§ **Work order**
Copy the records that follow exactly as written, but not their pictures.

§ **Given records**
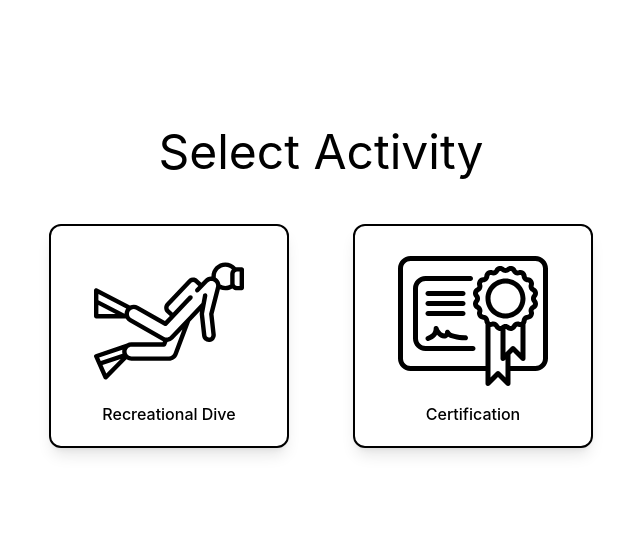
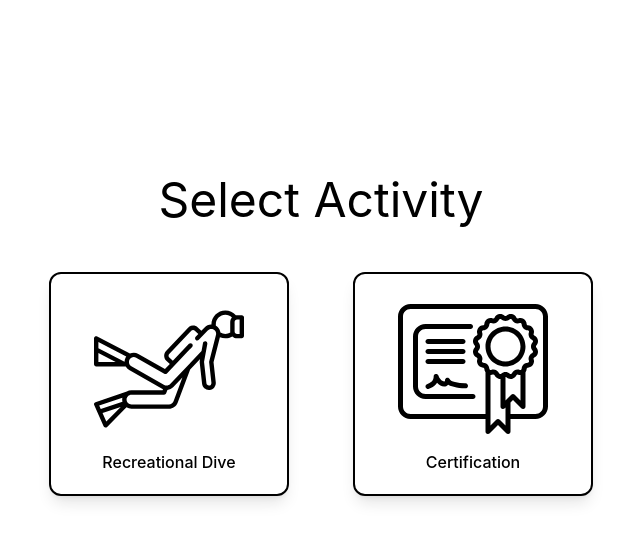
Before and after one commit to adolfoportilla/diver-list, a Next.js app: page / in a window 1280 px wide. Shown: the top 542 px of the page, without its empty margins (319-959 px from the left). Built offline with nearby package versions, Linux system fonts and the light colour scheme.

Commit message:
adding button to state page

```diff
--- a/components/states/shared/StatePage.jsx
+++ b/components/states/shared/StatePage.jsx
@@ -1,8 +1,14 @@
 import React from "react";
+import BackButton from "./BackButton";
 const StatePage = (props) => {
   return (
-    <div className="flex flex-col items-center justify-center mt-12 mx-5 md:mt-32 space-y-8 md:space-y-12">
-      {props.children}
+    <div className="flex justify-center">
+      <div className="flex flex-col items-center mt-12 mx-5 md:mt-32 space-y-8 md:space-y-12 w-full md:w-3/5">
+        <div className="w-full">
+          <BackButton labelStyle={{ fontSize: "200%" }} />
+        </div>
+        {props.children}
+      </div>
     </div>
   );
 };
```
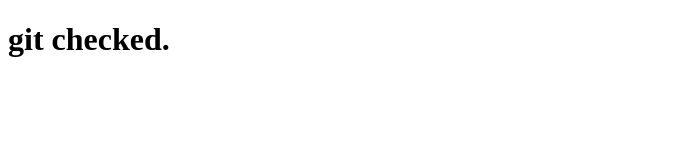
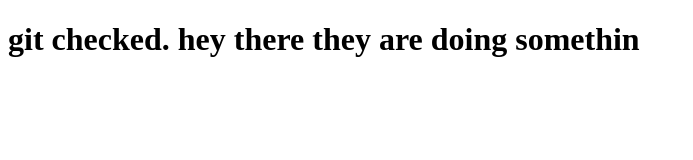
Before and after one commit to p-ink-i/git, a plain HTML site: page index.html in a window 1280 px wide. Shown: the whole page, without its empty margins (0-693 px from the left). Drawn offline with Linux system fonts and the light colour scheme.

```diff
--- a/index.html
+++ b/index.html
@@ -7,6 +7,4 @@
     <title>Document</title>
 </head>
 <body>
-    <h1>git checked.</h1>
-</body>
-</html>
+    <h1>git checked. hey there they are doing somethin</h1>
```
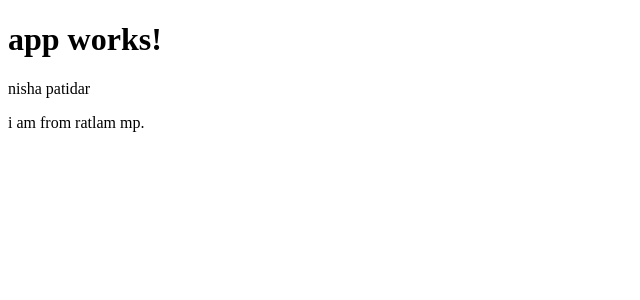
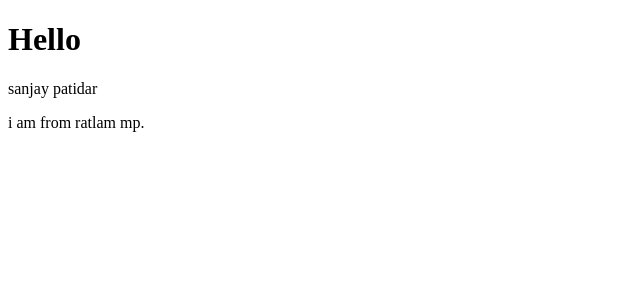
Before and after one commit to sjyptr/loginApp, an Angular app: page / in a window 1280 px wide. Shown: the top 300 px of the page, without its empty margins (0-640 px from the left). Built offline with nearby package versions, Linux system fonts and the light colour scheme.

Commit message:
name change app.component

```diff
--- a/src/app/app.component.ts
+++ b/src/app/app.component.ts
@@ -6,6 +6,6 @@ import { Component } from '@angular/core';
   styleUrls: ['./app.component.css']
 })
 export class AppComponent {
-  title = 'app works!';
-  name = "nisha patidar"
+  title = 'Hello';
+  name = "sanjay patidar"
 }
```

§ **Result below**
Before and after one commit to adolfoportilla/diver-list, a Next.js app: page / in a window 1280 px wide. Shown: the top 542 px of the page, without its empty margins (319-959 px from the left). Built offline with nearby package versions, Linux system fonts and the light colour scheme.

Commit message:
adding button to state page

```diff
--- a/components/states/shared/StatePage.jsx
+++ b/components/states/shared/StatePage.jsx
@@ -1,8 +1,14 @@
 import React from "react";
+import BackButton from "./BackButton";
 const StatePage = (props) => {
   return (
-    <div className="flex flex-col items-center justify-center mt-12 mx-5 md:mt-32 space-y-8 md:space-y-12">
-      {props.children}
+    <div className="flex justify-center">
+      <div className="flex flex-col items-center mt-12 mx-5 md:mt-32 space-y-8 md:space-y-12 w-full md:w-3/5">
+        <div className="w-full">
+          <BackButton labelStyle={{ fontSize: "200%" }} />
+        </div>
+        {props.children}
+      </div>
     </div>
   );
 };
```
Before and after one commit to p-ink-i/git, a plain HTML site: page index.html in a window 1280 px wide. Shown: the whole page, without its empty margins (0-693 px from the left). Drawn offline with Linux system fonts and the light colour scheme.

```diff
--- a/index.html
+++ b/index.html
@@ -7,6 +7,4 @@
     <title>Document</title>
 </head>
 <body>
-    <h1>git checked.</h1>
-</body>
-</html>
+    <h1>git checked. hey there they are doing somethin</h1>
```
Before and after one commit to sjyptr/loginApp, an Angular app: page / in a window 1280 px wide. Shown: the top 300 px of the page, without its empty margins (0-640 px from the left). Built offline with nearby package versions, Linux system fonts and the light colour scheme.

Commit message:
name change app.component

```diff
--- a/src/app/app.component.ts
+++ b/src/app/app.component.ts
@@ -6,6 +6,6 @@ import { Component } from '@angular/core';
   styleUrls: ['./app.component.css']
 })
 export class AppComponent {
-  title = 'app works!';
-  name = "nisha patidar"
+  title = 'Hello';
+  name = "sanjay patidar"
 }
```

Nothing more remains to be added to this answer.